Stored items from a collection
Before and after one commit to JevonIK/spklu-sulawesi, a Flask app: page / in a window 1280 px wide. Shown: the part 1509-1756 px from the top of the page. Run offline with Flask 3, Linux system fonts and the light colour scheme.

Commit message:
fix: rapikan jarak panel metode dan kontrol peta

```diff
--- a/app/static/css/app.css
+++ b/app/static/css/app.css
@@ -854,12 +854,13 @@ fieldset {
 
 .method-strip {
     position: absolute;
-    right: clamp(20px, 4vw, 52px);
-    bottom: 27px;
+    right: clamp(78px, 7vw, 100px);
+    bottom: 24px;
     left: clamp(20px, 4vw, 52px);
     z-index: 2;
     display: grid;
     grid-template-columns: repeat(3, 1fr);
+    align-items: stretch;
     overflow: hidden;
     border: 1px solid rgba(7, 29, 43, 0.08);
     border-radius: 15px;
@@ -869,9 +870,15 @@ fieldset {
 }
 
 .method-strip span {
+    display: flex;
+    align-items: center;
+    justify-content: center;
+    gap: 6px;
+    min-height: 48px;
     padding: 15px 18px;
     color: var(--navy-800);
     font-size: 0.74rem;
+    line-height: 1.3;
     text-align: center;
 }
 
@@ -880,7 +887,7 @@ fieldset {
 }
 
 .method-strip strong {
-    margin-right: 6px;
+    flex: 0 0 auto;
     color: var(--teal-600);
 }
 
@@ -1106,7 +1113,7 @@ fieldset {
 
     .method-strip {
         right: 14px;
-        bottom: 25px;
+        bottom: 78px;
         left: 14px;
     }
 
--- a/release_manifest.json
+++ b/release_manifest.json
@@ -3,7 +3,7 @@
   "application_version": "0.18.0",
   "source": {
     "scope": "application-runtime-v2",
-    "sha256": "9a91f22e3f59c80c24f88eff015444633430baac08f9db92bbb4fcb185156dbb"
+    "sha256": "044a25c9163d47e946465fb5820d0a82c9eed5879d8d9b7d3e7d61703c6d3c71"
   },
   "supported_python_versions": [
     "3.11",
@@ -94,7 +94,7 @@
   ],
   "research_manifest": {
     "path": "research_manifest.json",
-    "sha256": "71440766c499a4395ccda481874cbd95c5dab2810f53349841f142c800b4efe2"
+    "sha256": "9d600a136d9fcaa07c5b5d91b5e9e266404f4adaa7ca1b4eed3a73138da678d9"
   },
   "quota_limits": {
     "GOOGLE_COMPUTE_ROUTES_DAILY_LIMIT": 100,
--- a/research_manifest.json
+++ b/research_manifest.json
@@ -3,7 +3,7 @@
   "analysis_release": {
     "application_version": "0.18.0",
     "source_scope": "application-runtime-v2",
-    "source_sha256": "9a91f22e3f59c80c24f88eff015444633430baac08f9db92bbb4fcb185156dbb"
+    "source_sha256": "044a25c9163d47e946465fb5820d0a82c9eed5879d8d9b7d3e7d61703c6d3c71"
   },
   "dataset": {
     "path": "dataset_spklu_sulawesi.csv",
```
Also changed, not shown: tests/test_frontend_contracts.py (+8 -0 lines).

> **What is expected**: Of the records above, copy each line that includes "clamp".

> **Solution for this task**:
-    right: clamp(20px, 4vw, 52px);
+    right: clamp(78px, 7vw, 100px);
     left: clamp(20px, 4vw, 52px);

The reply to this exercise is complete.